What is being asked —
Where in the records does the word "aspect" occur? Copy each line in which it does.

Data to examine —
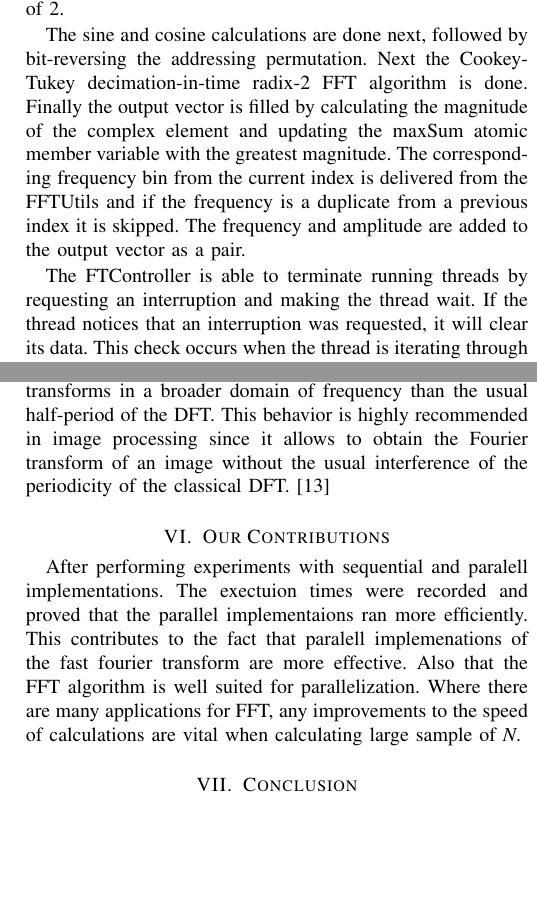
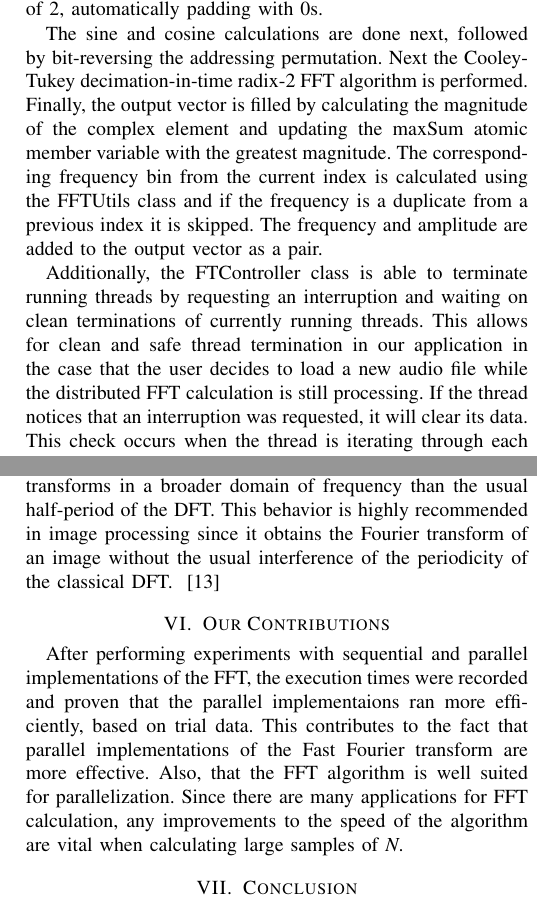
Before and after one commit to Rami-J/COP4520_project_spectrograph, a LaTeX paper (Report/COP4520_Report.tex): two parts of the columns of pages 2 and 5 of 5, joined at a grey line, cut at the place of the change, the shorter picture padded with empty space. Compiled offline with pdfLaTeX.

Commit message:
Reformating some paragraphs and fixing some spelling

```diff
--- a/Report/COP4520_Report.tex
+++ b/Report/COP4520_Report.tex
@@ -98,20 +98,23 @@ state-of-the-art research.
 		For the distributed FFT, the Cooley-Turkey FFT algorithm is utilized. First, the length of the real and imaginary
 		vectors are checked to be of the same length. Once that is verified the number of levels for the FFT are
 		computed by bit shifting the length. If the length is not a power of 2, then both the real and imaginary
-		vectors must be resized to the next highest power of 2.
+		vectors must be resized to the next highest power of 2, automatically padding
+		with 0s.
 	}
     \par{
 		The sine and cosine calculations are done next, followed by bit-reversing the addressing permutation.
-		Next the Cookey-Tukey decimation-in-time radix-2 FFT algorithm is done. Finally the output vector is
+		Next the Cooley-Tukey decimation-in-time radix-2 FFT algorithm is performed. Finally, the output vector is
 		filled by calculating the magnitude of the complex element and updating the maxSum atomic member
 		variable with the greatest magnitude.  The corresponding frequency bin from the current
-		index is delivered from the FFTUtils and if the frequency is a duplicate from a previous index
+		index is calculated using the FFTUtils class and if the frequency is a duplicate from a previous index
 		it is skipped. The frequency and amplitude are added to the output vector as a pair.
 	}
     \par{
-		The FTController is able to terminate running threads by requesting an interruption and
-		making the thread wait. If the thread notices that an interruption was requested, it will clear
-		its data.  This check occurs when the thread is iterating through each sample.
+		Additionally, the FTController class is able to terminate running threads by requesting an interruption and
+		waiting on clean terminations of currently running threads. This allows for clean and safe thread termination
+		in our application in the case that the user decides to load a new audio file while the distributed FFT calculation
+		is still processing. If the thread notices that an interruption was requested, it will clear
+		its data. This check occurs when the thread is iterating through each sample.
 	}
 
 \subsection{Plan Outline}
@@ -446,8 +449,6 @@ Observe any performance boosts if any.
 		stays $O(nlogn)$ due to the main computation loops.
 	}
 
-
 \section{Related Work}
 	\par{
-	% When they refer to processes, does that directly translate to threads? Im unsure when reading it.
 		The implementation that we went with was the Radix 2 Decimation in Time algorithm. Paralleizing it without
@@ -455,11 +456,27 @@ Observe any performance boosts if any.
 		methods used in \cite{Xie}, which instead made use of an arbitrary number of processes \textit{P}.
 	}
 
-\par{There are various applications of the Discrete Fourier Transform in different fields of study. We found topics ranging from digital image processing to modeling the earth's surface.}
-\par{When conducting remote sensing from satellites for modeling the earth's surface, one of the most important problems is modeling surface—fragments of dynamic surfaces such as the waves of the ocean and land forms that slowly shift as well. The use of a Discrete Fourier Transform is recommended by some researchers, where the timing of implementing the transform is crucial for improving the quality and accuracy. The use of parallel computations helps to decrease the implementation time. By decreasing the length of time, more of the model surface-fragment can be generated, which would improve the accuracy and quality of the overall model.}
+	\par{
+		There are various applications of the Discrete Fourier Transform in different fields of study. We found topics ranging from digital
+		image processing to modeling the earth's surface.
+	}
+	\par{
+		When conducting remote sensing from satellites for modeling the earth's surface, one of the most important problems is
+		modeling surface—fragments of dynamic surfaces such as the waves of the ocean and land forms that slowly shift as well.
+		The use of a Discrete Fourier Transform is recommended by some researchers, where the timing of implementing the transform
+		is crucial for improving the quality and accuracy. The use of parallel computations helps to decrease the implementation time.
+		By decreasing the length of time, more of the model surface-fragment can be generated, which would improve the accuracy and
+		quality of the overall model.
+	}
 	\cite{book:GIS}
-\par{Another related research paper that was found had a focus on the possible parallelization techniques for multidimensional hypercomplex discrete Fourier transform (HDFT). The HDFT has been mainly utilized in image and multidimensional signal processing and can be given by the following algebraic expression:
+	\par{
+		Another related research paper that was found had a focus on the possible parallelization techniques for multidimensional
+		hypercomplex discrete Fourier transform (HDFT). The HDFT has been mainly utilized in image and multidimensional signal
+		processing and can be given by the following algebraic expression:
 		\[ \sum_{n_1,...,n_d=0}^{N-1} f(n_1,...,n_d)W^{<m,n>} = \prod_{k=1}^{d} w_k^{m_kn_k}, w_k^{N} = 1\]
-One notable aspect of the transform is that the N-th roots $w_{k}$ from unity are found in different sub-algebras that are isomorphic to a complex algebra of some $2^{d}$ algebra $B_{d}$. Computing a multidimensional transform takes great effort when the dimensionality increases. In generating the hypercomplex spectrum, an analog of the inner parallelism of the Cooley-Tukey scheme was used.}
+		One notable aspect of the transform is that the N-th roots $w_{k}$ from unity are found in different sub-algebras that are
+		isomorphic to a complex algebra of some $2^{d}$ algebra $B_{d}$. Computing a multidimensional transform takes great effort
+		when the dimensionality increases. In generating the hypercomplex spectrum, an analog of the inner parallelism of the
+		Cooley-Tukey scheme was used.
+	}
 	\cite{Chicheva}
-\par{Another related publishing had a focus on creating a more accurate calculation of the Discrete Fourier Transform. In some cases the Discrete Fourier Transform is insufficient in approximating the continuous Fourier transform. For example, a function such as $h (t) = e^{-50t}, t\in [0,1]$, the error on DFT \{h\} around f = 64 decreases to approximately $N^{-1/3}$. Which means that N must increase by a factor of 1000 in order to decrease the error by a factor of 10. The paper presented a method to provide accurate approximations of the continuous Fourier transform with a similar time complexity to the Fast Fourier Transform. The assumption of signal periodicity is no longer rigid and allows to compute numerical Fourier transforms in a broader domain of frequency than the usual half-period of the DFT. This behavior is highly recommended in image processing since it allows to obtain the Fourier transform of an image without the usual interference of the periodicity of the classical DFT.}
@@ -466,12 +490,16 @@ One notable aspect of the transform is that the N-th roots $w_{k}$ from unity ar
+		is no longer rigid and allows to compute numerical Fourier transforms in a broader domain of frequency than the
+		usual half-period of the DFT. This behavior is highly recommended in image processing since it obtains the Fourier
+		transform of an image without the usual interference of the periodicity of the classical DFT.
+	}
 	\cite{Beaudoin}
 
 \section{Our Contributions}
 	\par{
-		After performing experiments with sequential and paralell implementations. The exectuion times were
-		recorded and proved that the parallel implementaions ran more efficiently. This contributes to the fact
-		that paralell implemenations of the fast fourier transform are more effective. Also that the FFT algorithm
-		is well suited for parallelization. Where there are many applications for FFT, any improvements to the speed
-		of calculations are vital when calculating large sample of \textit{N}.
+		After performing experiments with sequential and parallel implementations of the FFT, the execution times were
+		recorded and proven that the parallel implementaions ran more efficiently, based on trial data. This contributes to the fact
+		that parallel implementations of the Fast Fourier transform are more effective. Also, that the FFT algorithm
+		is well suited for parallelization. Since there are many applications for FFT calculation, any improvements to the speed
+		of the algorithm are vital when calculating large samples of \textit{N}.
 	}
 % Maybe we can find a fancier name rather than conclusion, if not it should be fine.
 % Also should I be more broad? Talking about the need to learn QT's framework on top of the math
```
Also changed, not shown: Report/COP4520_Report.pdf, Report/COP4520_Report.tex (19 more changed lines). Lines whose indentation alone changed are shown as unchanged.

---

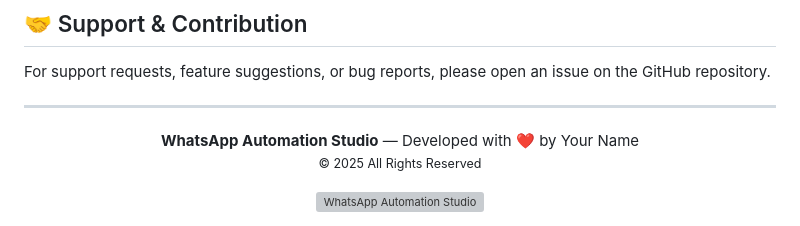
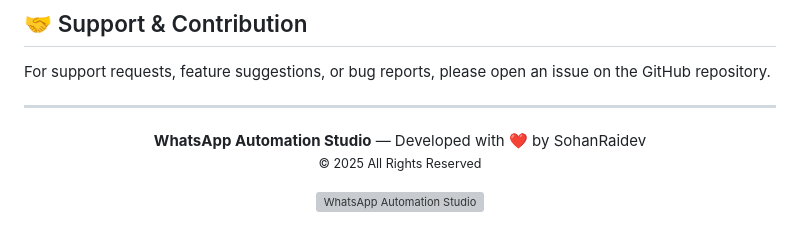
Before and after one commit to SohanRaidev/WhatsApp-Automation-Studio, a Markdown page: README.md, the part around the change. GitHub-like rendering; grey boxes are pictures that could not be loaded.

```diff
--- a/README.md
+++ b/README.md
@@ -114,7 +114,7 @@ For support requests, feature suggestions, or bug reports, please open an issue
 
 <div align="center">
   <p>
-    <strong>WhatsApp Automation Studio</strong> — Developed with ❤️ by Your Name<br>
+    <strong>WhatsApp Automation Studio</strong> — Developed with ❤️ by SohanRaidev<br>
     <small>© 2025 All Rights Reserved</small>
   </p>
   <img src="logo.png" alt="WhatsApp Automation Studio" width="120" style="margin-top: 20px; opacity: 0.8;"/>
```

Response for this exercise —
-One notable aspect of the transform is that the N-th roots $w_{k}$ from unity are found in different sub-algebras that are isomorphic to a complex algebra of some $2^{d}$ algebra $B_{d}$. Computing a multidimensional transform takes great effort when the dimensionality increases. In generating the hypercomplex spectrum, an analog of the inner parallelism of the Cooley-Tukey scheme was used.}
+		One notable aspect of the transform is that the N-th roots $w_{k}$ from unity are found in different sub-algebras that are
@@ -466,12 +490,16 @@ One notable aspect of the transform is that the N-th roots $w_{k}$ from unity ar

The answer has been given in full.